--- START ---

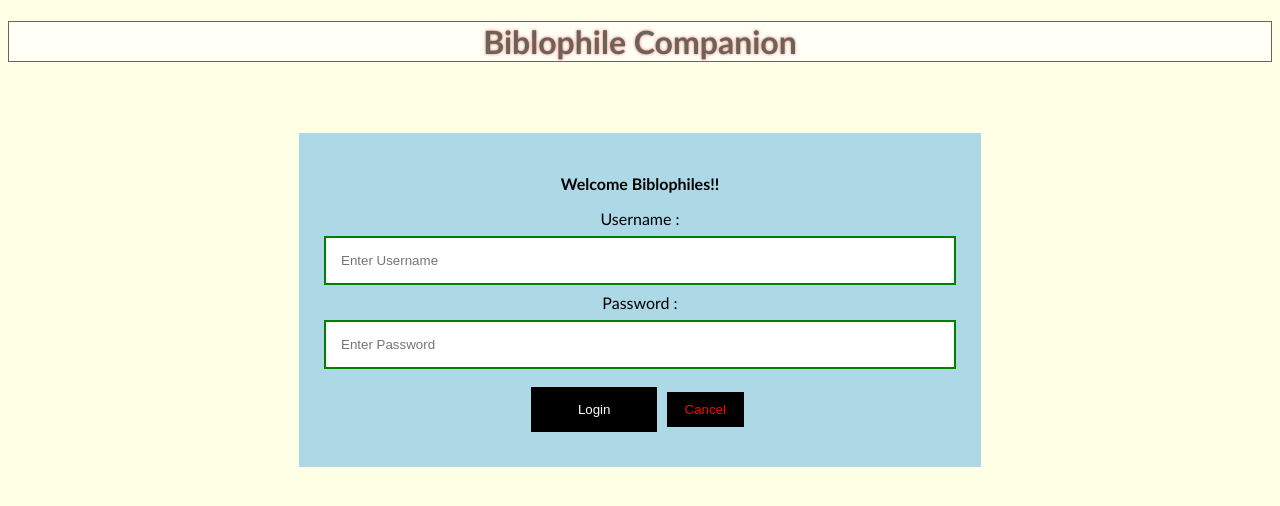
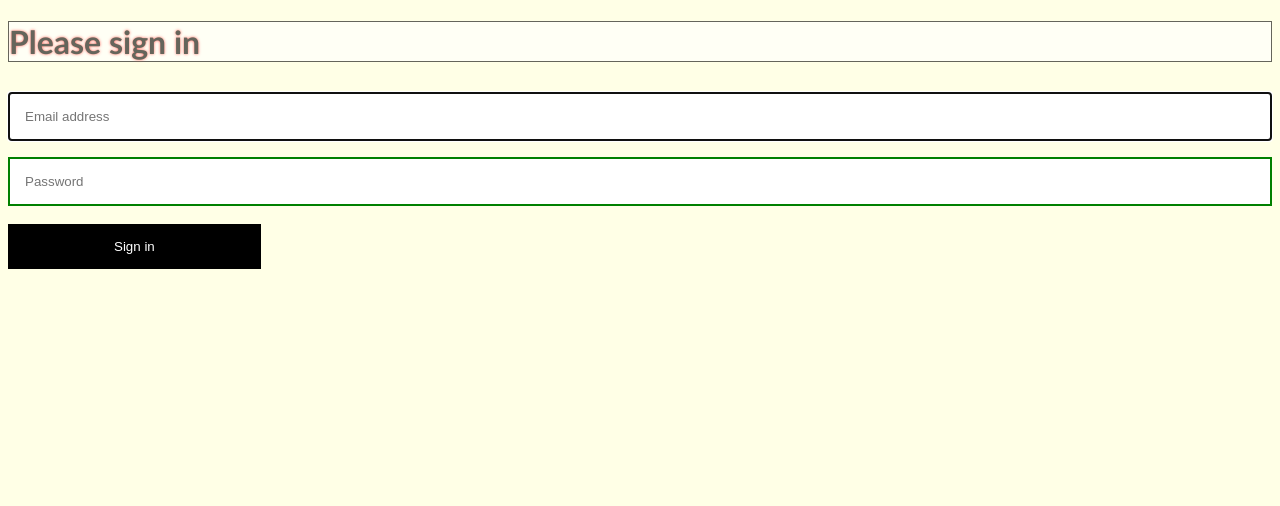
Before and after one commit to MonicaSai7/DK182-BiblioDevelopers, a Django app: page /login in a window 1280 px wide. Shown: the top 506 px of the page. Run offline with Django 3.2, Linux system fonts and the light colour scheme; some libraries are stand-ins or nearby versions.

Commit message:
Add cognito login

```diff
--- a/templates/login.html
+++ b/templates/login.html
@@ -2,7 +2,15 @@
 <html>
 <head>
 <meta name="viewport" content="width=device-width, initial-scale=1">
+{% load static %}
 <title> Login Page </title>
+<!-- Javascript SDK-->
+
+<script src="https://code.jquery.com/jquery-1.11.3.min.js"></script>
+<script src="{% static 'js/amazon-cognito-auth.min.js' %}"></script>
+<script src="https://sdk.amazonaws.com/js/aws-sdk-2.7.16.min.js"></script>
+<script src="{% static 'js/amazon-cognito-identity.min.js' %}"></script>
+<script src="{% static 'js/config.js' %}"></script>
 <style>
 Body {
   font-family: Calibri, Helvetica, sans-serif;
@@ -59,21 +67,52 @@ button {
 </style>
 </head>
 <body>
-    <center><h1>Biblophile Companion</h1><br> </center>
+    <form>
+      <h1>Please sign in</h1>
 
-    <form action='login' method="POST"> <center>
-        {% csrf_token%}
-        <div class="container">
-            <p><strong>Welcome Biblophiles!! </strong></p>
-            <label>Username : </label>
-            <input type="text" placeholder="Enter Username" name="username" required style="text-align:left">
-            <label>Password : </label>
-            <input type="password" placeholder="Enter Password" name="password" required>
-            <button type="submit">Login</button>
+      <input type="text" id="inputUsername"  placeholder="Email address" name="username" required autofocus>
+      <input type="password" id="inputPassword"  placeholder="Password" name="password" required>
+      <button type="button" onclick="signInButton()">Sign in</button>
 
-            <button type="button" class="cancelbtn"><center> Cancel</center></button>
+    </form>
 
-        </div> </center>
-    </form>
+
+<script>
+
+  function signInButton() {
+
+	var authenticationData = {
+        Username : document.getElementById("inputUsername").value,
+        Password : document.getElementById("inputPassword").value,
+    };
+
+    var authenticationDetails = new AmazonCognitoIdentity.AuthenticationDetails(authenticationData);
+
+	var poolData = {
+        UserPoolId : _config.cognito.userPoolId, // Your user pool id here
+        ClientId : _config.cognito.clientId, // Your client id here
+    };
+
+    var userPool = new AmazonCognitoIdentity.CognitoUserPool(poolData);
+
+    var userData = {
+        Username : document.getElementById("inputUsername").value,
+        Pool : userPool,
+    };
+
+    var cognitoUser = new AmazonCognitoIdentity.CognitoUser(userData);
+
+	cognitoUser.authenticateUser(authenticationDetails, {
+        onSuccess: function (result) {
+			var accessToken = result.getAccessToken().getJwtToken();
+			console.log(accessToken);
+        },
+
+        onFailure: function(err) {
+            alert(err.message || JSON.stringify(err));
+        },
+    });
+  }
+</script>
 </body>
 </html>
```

--- END ---
--- START ---

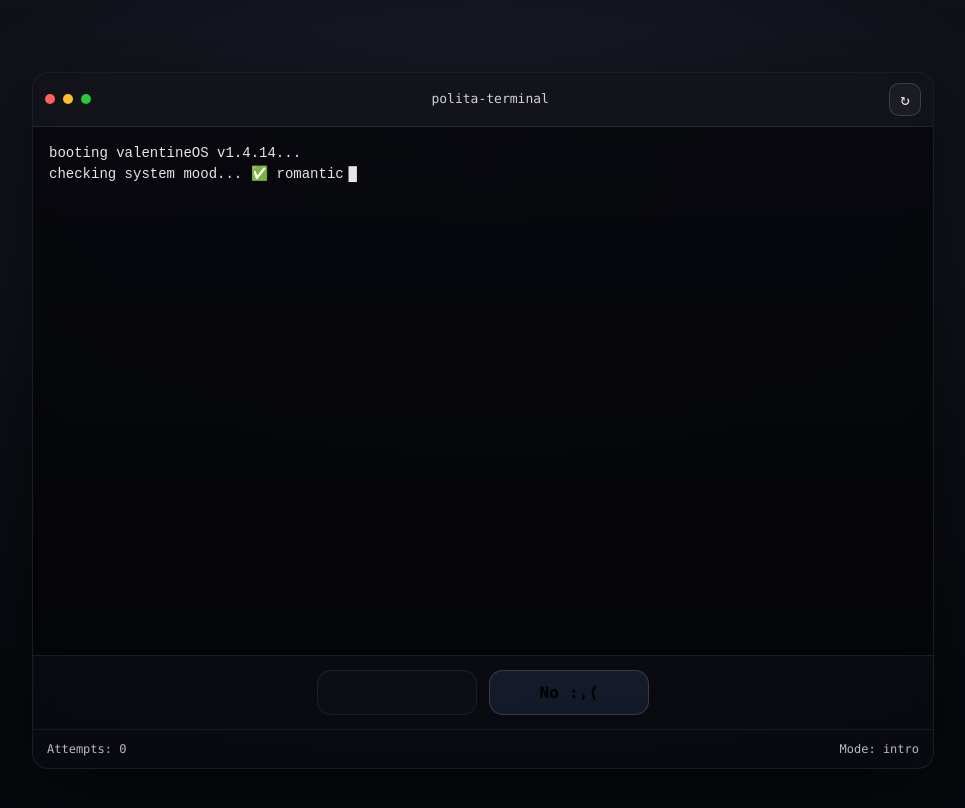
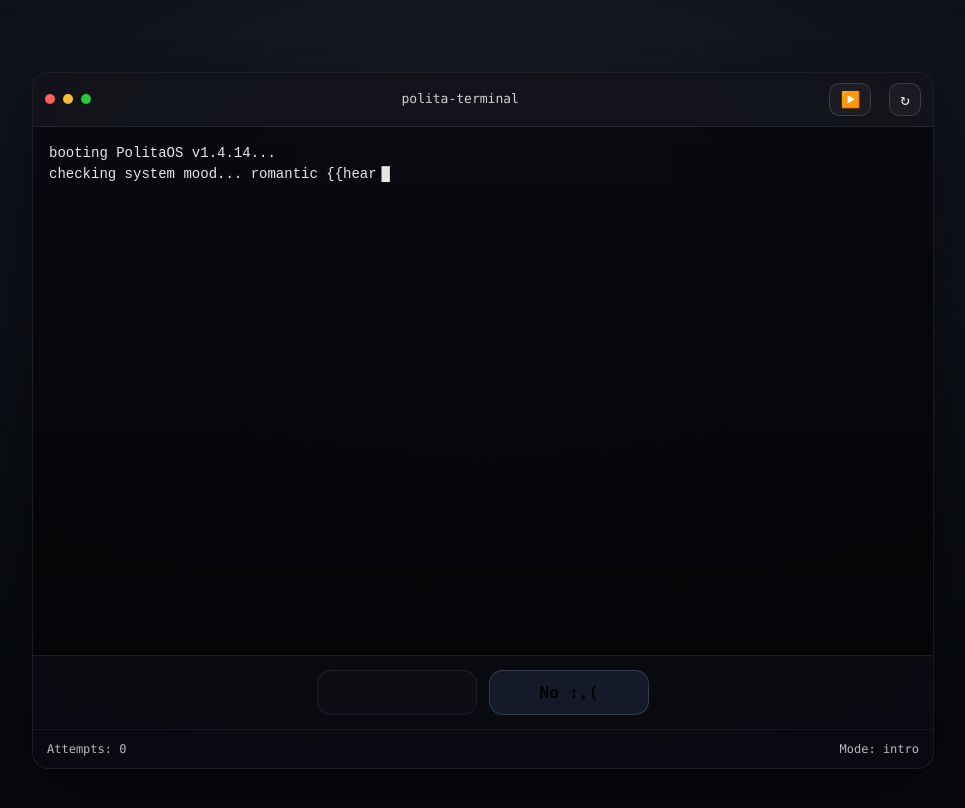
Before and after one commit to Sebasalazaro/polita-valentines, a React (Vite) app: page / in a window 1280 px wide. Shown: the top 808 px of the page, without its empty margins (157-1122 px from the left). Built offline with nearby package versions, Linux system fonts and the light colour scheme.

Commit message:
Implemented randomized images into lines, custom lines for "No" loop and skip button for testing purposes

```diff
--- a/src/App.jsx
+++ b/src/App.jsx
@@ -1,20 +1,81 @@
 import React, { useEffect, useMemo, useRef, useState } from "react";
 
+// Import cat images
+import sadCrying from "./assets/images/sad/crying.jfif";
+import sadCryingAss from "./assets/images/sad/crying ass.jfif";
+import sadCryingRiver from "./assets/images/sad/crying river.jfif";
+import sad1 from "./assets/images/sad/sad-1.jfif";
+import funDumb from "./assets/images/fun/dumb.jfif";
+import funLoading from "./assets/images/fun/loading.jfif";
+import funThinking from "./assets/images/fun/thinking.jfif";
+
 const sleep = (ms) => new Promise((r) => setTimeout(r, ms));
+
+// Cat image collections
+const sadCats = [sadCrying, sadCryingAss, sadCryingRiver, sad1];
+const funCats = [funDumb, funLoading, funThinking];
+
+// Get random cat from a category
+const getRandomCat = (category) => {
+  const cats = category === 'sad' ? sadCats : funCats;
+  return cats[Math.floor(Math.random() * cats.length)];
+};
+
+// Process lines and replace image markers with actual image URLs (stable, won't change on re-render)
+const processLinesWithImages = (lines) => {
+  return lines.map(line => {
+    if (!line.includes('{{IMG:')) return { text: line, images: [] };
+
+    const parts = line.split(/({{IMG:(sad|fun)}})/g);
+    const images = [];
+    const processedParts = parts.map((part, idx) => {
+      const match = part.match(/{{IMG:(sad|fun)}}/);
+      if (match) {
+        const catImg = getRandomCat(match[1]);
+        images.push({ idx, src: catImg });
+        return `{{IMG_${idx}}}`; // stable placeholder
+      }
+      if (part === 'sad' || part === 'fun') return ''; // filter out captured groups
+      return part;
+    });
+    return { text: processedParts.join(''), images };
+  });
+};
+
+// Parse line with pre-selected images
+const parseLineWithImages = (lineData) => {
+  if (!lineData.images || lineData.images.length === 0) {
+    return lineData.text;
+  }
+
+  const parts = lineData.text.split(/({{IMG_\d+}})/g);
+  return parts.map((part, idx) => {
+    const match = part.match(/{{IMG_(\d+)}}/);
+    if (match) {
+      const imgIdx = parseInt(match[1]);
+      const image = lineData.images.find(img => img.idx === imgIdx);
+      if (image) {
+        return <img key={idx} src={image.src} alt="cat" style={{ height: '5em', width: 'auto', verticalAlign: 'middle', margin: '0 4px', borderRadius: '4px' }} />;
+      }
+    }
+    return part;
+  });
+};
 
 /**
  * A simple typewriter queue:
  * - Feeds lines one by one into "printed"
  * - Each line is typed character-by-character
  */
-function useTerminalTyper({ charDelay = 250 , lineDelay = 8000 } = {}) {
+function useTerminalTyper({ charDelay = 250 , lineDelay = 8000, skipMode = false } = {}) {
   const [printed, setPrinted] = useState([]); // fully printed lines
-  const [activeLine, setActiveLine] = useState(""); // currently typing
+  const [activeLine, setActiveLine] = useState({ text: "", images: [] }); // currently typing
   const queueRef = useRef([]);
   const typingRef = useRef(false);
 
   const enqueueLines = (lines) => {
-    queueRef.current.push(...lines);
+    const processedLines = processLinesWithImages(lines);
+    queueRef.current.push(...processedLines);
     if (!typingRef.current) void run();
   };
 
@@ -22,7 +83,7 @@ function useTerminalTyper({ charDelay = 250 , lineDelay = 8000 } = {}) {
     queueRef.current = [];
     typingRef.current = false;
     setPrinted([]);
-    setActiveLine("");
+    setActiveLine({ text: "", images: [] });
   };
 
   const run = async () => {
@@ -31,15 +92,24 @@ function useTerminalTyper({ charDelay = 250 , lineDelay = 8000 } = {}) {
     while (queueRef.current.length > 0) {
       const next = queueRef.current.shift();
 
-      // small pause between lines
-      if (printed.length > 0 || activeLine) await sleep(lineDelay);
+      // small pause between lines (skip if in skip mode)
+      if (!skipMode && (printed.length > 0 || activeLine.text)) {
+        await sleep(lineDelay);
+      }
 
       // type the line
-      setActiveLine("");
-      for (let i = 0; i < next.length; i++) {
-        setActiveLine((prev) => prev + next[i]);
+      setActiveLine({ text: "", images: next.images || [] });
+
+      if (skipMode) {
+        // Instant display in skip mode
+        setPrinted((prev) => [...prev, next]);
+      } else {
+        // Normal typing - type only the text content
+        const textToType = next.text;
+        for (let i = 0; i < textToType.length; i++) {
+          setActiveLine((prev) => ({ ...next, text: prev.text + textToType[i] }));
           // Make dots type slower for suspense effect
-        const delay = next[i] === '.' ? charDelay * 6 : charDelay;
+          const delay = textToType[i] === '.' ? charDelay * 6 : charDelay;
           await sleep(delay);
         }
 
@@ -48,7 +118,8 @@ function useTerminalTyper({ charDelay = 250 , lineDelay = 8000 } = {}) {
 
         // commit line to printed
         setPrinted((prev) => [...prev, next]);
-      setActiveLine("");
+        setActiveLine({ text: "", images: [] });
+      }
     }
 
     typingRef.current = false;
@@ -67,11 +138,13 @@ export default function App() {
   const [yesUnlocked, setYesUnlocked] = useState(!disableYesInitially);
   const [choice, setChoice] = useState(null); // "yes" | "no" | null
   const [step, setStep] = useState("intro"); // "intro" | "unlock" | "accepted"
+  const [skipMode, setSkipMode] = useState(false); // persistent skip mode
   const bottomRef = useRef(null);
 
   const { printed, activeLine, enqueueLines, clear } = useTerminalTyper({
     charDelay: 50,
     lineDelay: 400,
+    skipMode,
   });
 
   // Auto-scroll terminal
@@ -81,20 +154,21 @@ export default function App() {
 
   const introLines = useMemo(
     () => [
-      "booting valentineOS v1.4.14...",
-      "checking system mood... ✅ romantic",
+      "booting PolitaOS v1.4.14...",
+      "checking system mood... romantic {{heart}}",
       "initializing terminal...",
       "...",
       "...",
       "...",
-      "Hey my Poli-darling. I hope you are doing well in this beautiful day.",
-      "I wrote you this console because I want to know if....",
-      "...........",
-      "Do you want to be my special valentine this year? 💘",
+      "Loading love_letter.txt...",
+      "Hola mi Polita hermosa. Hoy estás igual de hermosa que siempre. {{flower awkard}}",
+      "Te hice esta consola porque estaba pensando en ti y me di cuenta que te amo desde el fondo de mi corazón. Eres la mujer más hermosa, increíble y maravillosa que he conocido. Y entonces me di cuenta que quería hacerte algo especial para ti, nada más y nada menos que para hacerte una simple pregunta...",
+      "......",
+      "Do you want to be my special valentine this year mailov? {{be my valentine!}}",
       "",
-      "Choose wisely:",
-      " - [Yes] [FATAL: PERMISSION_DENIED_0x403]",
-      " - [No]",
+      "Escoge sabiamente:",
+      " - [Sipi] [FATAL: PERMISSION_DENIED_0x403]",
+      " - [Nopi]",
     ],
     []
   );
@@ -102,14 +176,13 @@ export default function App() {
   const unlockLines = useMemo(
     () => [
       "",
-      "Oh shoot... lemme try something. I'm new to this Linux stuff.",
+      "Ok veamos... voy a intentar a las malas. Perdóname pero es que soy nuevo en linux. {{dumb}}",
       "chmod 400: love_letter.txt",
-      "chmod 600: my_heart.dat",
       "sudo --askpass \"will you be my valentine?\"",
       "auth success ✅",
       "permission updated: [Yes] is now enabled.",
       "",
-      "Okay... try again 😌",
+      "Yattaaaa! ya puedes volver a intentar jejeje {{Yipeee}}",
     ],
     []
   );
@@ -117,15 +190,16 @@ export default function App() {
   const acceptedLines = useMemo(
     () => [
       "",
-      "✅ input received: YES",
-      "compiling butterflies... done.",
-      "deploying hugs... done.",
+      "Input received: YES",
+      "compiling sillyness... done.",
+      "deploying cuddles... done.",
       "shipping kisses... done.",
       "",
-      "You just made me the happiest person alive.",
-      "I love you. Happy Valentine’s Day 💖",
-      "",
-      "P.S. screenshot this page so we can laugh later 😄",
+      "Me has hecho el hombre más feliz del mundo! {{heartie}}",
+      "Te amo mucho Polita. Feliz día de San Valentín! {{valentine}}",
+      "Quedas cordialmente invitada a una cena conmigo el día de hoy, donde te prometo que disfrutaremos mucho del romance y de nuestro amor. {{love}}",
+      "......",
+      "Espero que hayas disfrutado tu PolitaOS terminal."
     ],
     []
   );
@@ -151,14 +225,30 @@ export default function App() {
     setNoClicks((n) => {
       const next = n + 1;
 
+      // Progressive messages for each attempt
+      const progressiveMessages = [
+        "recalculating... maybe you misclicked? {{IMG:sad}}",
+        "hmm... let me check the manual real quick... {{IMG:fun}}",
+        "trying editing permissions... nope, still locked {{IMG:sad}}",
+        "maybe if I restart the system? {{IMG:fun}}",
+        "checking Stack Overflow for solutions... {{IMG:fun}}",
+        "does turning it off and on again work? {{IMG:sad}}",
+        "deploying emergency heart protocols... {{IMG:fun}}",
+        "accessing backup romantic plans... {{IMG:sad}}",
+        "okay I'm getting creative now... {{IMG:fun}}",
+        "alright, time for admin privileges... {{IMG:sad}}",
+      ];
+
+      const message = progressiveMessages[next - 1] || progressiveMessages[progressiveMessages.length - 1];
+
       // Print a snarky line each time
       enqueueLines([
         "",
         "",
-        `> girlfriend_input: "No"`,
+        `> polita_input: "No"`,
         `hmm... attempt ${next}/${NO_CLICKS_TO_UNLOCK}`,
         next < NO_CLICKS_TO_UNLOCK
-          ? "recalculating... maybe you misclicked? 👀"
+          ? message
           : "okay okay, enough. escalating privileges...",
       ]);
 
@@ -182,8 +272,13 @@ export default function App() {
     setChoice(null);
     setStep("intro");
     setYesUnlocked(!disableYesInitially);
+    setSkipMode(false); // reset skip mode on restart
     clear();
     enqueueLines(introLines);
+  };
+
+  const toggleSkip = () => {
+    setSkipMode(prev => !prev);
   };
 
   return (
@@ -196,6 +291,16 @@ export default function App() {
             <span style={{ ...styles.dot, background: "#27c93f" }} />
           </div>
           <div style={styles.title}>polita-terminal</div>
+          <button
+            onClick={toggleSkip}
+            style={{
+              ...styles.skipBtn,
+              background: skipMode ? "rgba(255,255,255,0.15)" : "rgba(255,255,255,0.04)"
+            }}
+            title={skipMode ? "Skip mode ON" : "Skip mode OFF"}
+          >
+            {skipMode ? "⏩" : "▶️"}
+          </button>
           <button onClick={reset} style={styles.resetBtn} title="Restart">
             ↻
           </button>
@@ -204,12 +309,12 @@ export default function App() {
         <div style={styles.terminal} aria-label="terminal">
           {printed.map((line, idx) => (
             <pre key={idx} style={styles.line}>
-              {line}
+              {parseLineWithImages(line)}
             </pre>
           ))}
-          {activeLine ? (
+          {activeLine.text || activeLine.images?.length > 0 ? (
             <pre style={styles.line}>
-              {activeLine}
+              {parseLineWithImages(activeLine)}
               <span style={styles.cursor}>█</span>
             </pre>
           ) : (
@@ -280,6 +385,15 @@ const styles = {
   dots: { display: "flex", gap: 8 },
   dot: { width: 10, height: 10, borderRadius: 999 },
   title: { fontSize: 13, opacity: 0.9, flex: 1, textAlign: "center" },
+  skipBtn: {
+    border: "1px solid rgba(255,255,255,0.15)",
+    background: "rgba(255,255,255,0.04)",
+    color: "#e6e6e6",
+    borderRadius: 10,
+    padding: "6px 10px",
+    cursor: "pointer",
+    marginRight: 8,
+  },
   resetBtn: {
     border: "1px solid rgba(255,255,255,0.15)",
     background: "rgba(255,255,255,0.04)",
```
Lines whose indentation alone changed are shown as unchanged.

--- END ---
--- START ---

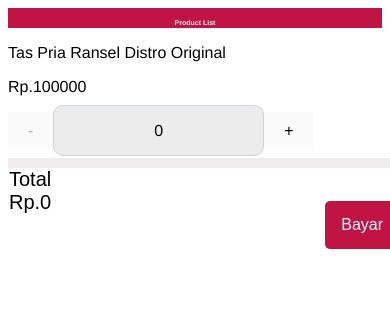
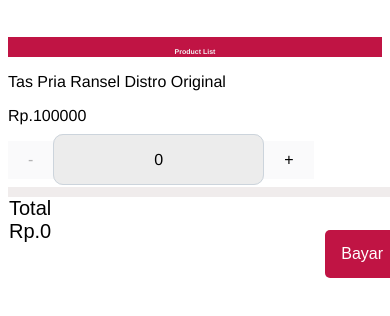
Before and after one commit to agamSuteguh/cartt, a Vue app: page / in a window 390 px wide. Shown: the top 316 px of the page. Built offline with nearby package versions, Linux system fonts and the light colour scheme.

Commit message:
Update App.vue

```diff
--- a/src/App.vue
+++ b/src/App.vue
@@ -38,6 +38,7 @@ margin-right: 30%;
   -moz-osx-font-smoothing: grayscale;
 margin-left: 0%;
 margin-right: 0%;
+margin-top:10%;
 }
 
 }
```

--- END ---

Your reply must be one number, namely the count of lines above that hold the string "match".

6